As such I threw caution to the wind and delivered the speech I knew would disgust him so much he would not merely step aside to allow me to pass, he would forcibly eject me from his rooms before telling the porter never to admit me again. "Raffles, I love you and not just in the way you have always believed I love you, I love you in the way society and the law decrees a man should not love another man. I do not just wish to be in your bed, I wish to share it with you. I want you to kiss me, I want you to touch me, I want you to -"


I was forcibly silenced by Raffles's mouth on mine. One of his arms were around my back, the other was entwined in my hair. I could taste whisky and Sullivans and his scent which I had known for so long. The kiss was intoxicating, demanding, questioning and everything I had ever allowed myself to dream of and more. I kissed him back, parting my lips to allow his tongue to enter my mouth, willing the moment never to end, certain I was dreaming.


I was close to passing out but it was still far too soon when he took his mouth from mine and slid his hand from my hair, placing it on my shoulder instead. "Always?" he asked his tone soft. I nodded. His eyes widened and a faint smile touched his swollen lips. "Why, Bunny my own rabbit, you surprise me. I always though you were so young, so naïve, so innocent."

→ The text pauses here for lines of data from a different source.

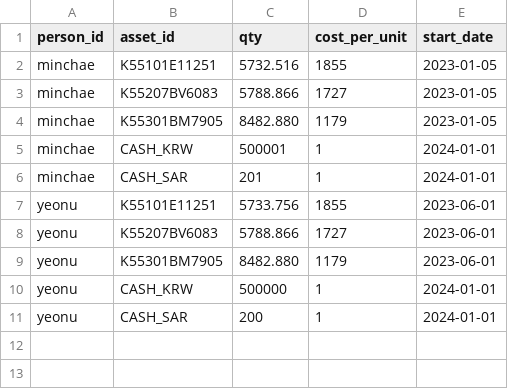
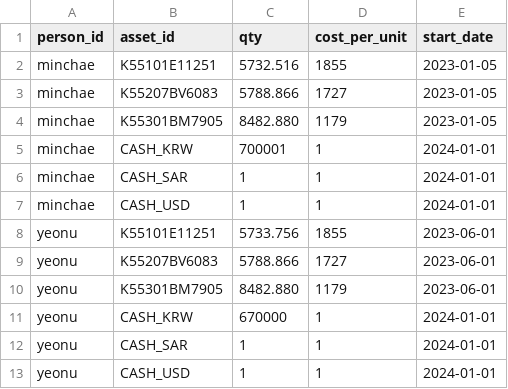
Before and after one commit to dookknl/finance-dashboard, a CSV file: docs/data/holdings/positions.csv, drawn as a sheet.

```diff
--- a/docs/data/holdings/positions.csv
+++ b/docs/data/holdings/positions.csv
@@ -4,4 +4,5 @@ minchae,K55207BV6083,5788.866,1727,2023-01-05
 minchae,K55301BM7905,8482.880,1179,2023-01-05
-minchae,CASH_KRW,500001,1,2024-01-01
-minchae,CASH_SAR,201,1,2024-01-01
+minchae,CASH_KRW,700001,1,2024-01-01
+minchae,CASH_SAR,1,1,2024-01-01
+minchae,CASH_USD,1,1,2024-01-01
 yeonu,K55101E11251,5733.756,1855,2023-06-01
@@ -9,3 +10,4 @@ yeonu,K55207BV6083,5788.866,1727,2023-06-01
 yeonu,K55301BM7905,8482.880,1179,2023-06-01
-yeonu,CASH_KRW,500000,1,2024-01-01
-yeonu,CASH_SAR,200,1,2024-01-01
+yeonu,CASH_KRW,670000,1,2024-01-01
+yeonu,CASH_SAR,1,1,2024-01-01
+yeonu,CASH_USD,1,1,2024-01-01
```
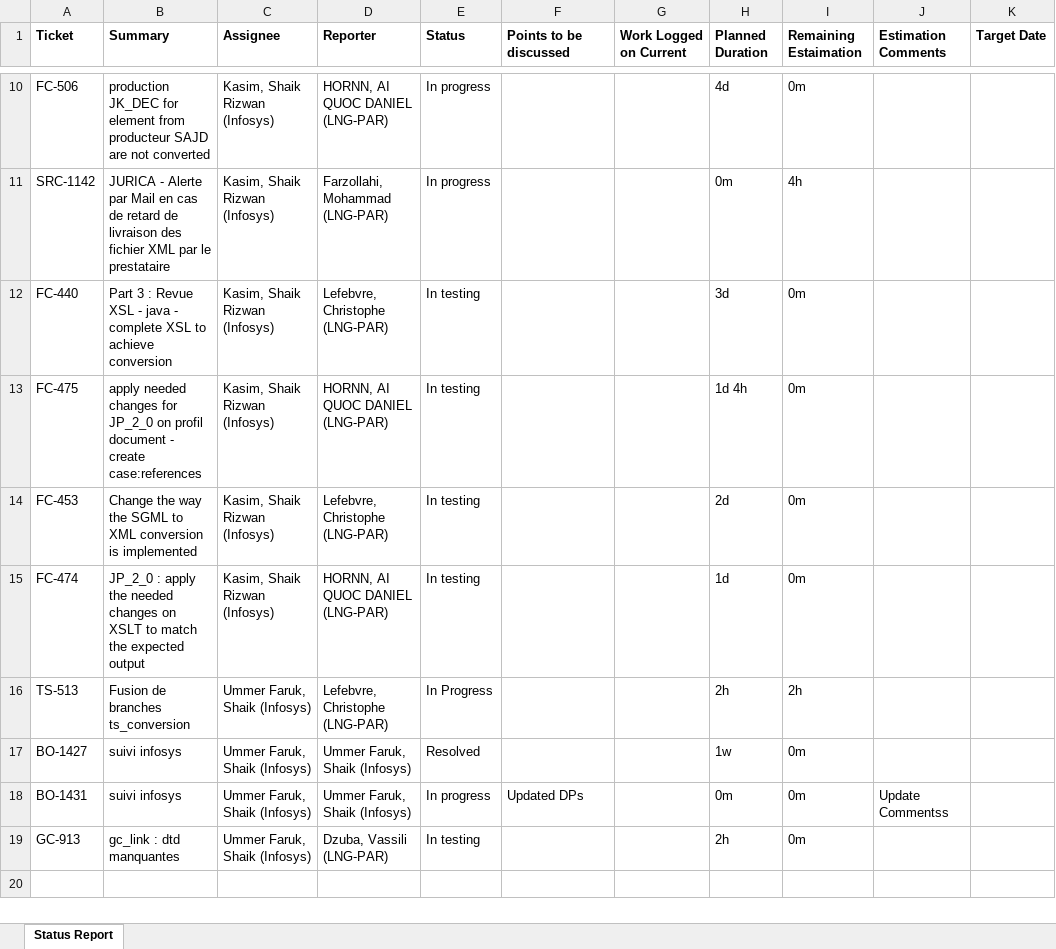
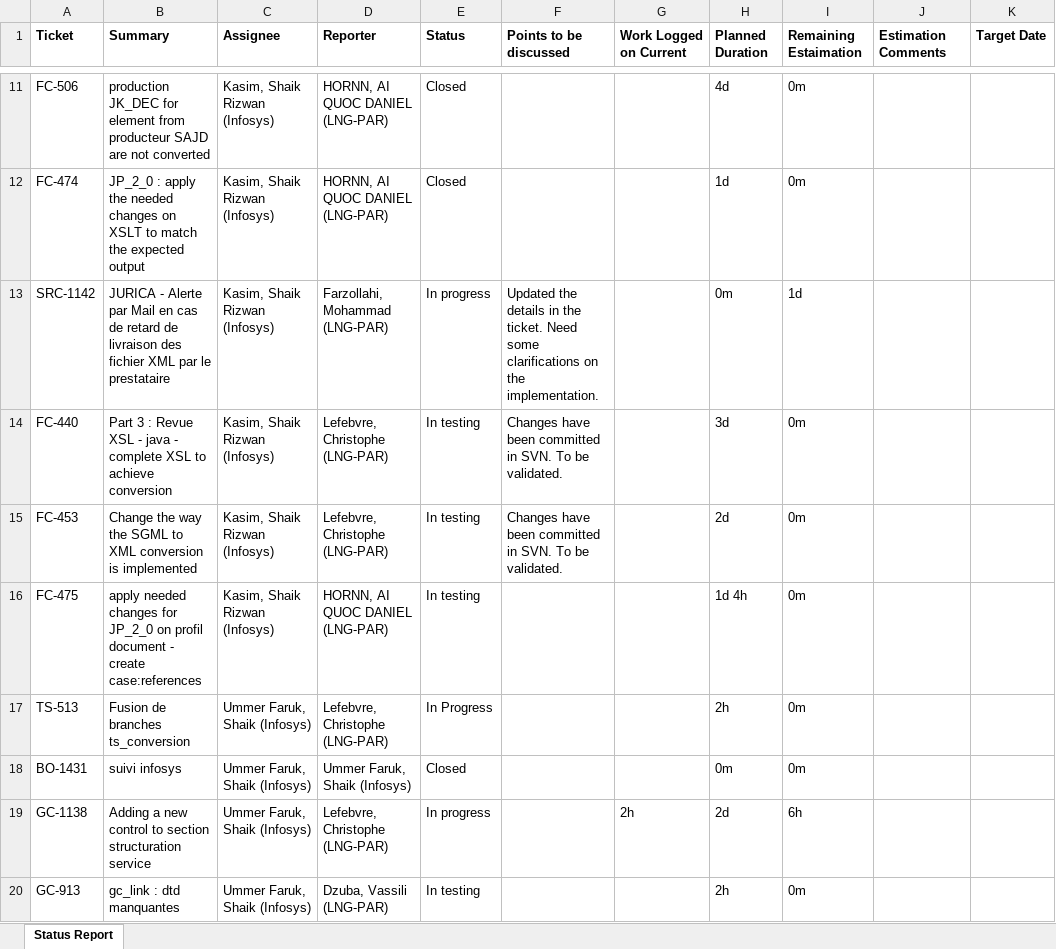
Before and after one commit to sufHub/wsr, an Excel workbook: DailyReport.xlsx, sheet Status Report, drawn as a sheet; only a part is shown, gaps mark what is left out; values as stored, in another font and other column widths than the file's, no borders; removed rows and columns are numbered as before the commit, all else as after; the diff covers the shown part only; the diff names each change by its address in the sheet, - before the commit and + after, or states it on an @@ line.

```diff
--- a/DailyReport.xlsx (sheet Status Report)
+++ b/DailyReport.xlsx (sheet Status Report)
-E11 (Status): In progress
+E11 (Status): Closed
+row 12: FC-474 | JP_2_0 : apply the needed changes on XSLT to match the expected output | Kasim, Shaik Rizwan (Infosys) | HORNN, AI QUOC DANIEL (LNG-PAR) | Closed |  |  | 1d | 0m
-F13 (Points to be discussed): (empty)
+F13 (Points to be discussed): Updated the details in the ticket. Need some clarifications on the implementation.
-I13 (Remaining Estaimation): 4h
+I13 (Remaining Estaimation): 1d
-F14 (Points to be discussed): (empty)
+F14 (Points to be discussed): Changes have been committed in SVN. To be validated.
+row 15: FC-453 | Change the way the SGML to XML conversion is implemented | Kasim, Shaik Rizwan (Infosys) | Lefebvre, Christophe (LNG-PAR) | In testing | Changes have been committed in SVN. To be validated. |  | 2d | 0m
-row 14: FC-453 | Change the way the SGML to XML conversion is implemented | Kasim, Shaik Rizwan (Infosys) | Lefebvre, Christophe (LNG-PAR) | In testing |  |  | 2d | 0m
-row 15: FC-474 | JP_2_0 : apply the needed changes on XSLT to match the expected output | Kasim, Shaik Rizwan (Infosys) | HORNN, AI QUOC DANIEL (LNG-PAR) | In testing |  |  | 1d | 0m
-I17 (Remaining Estaimation): 2h
+I17 (Remaining Estaimation): 0m
-row 17: BO-1427 | suivi infosys | Ummer Faruk, Shaik (Infosys) | Ummer Faruk, Shaik (Infosys) | Resolved |  |  | 1w | 0m
-E18 (Status): In progress
+E18 (Status): Closed
-F18 (Points to be discussed): Updated DPs
+F18 (Points to be discussed): (empty)
-J18 (Estimation Comments): Update Commentss
+J18 (Estimation Comments): (empty)
+row 19: GC-1138 | Adding a new control to section structuration service | Ummer Faruk, Shaik (Infosys) | Lefebvre, Christophe (LNG-PAR) | In progress |  | 2h | 2d | 6h
```
Also changed, not shown: 3 added rows, 2 removed rows and 12 edited cells elsewhere in this sheet, 10 other files.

I moistened my lips. "Well, Raffles, I am no longer so young, I believe, no matter what you say at times, that I am no longer naïve - at least not as much as I used to be. However, I am still innocent." From the smile that spread from his lips to his eyes, I believe my confession pleased him for his kissed me deeply again.


"I have always believed that what was happened in the past is where it should stay and not be spoken of. But allow me to tell you one thing, I may be more than a little shall we say out of practise, but my dear Bunny, I am no innocent."


I swallowed hard. I hadn't expected anything less, in fact when I had first contracted him long after our school days I had been amazed to learn he was still unmarried, unaffiancéd and indeed seemed to have no regular female companions. "In that case, my dear Raffles, I am in your hands."


He smiled. "As I have always wished you to be."


It was my turn to be surprised. "Always?" I noticed my voice was a little high.


He had the good grace to colour slightly. "Well maybe not quite 'always', I like to think I was not quite that much of a scoundrel or indeed quite that reprehensible that I would desire to bed a thirteen year old boy."


"Especially one who was so young, so naive and so innocent," I declared. He laughed and I laughed with him. "Well?" I said, suddenly feeling bold. "Are you going to take me to your bed?"


Again he looked more than a little surprised at my boldness. He took his hands from my shoulders and cupped my face between them and kissed me again. When he took his mouth from mine he nodded. "Pour yourself another drink and give me a moment." He turned on his heel, then turned back. "Bunny?"




"Do you give me your word you will still be here when I return?"


I nodded. "Where else would I be?"


He frowned slightly and stared at me. "I know what you are like when you have time to think." He pulled a key from his pocket, moved me gently to one side and locked the sitting room door before turning on his heel again and striding towards the bedroom.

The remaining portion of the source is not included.